While Yvette’s CD was not the only focus on Ben Sandmel’s recent article, The Sounds of CenLA, it certainly got some attention. Ben writes:
“One of swamp pop’s biggest national hits was “I’m Leaving It Up To You” by Dale and Grace. Recorded in Baton Rouge, it reached number one on the Billboard Hot 100 for two weeks in 1963. A great new rendition of this South Louisiana favorite, sung by Yvette Landry and Roddie Romero, appears on Landry’s recent album Me & T-Coe’s Country (www.YvetteLandry.com). Romero is a fiery multi-instrumentalist and singer whose popular band, the Hub City All Stars, plays the entire breadth of South Louisiana roots music. Landry is likewise a passionate singer and multi-instrumentalist whose varied resumé includes a ten-year stint in the Grammy-nominated Cajun band Bonsoir Catin. Appropriately, she and Romero harmonize on “I’m Leaving It Up To You” with full-band backing. But the rest of this album finds Landry in a duo setting with the virtuosic pedal steel guitarist Richard Comeaux, a.k.a. T-Coe, focusing primarily on classic country music from the 1950s –‘70s. Landry’s supple, sultry voice convincingly evokes the feel of the Patsy Cline/Loretta Lynn school without any trace of self-conscious revivalism. To the contrary, Landry sounds like these women’s peer, and, like them, she can croon sweetly or sing rough-edged, as the moment demands. Comeaux remains similarly faithful to this vintage idiom while also creating a distinctly personal and adventurous style. He draws on jazz, rock, blues, swing and more, with a penchant for offbeat accents and dramatic dynamics. Some of Comeaux’s solos go far afield, but effectively and deliberately so, and he always lands with seamless grace to segue back into Landry’s next vocal. Throughout this album the interplay between Landry and Comeaux is exquisitely unadorned and unhurried with eloquent intervals of stark, dramatic silence that epitomize the concept of less is more.

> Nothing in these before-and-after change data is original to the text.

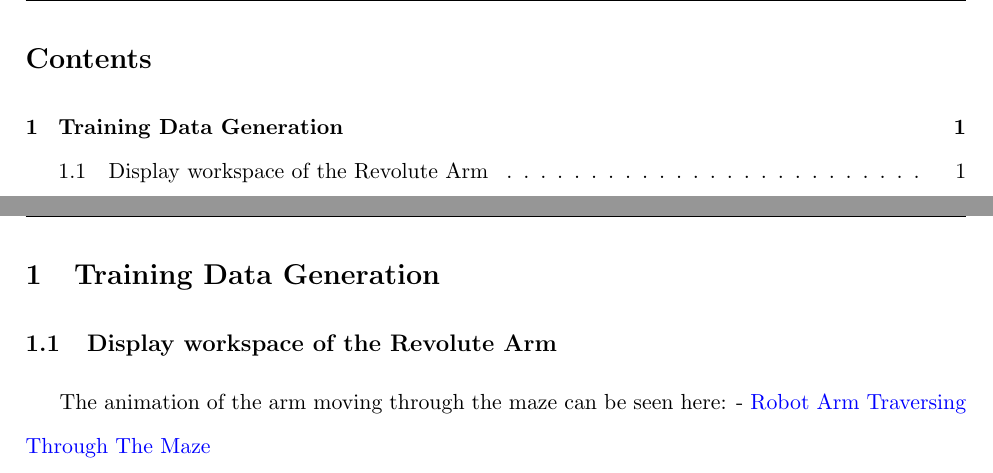
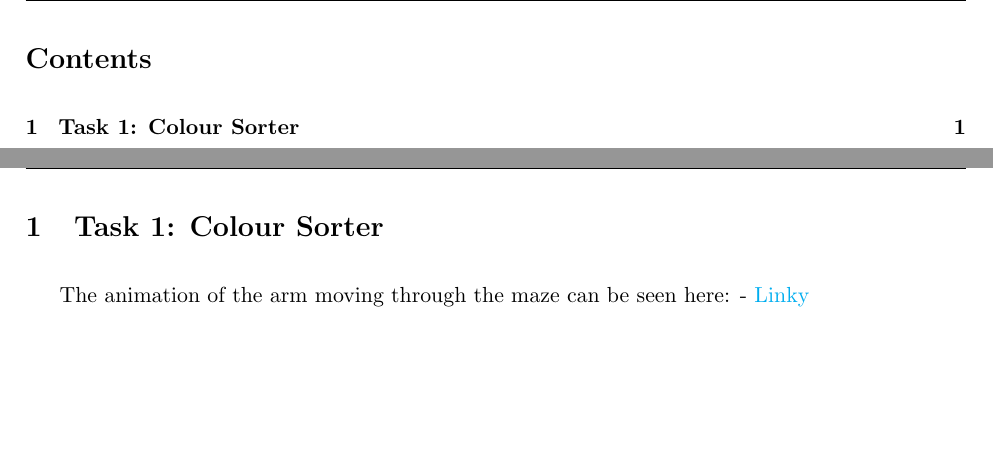
Before and after one commit to LukeDWaller99/AINT308---Machine-Vision-and-Behavioural-Computing, a LaTeX document (CW1/Report/report.tex): two parts of pages 2 and 3 of 3, joined at a grey line, cut so that both start at the same text, the shorter picture padded with empty space. Compiled offline with pdfLaTeX.

Commit message:
Update Report

```diff
--- a/CW1/Report/report.tex
+++ b/CW1/Report/report.tex
@@ -42,10 +42,9 @@
 \tableofcontents
 \newpage
 
-\section{Training Data Generation}
-\subsection{Display workspace of the Revolute Arm}
+\section{Task 1: Colour Sorter}
 \pagenumbering{arabic}
 
-The animation of the arm moving through the maze can be seen here: - \href{https://youtu.be/_ZtAD1VYlzo}{Robot Arm Traversing Through The Maze}
+The animation of the arm moving through the maze can be seen here: - \href{Link}{Linky}
 
 \end{document}
```
Also changed, not shown: CW1/Report/report.pdf, CW1/Report/report.tex (2 more changed lines), 5 other files.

While Landry is a skilled and prolific songwriter, only two of her originals appear here. Many of the songs on Me and T-Coe’s Country—including Patsy Cline’s “I Fall To Pieces,” and Hank Williams’ “Cold, Cold Heart”—have been recorded so often that one might initially question the point of reprising them again. But Landry and Comeaux’s renditions are so fresh, deeply soulful, and in-the-moment that the album is continually captivating. To use clichéd music-journalist jargon, Yvette Landry and Richard Comeaux absolutely inhabit this familiar material. In doing so, they show precisely why these songs are timeless favorites.”
Ben Sandmel is a New Orleans-based freelance writer, folklorist, and producer and is the former drummer for the Hackberry Ramblers. Learn more about his latest book, Ernie K-Doe: The R&B Emperor of New Orleans, by visiting erniekdoebook.com. The K-Doe biography was selected for the Kirkus Reviews list of best nonfiction books for 2012.
View the entire article at: http://louisianaculturalvistas.org/the-sounds-of-cenla/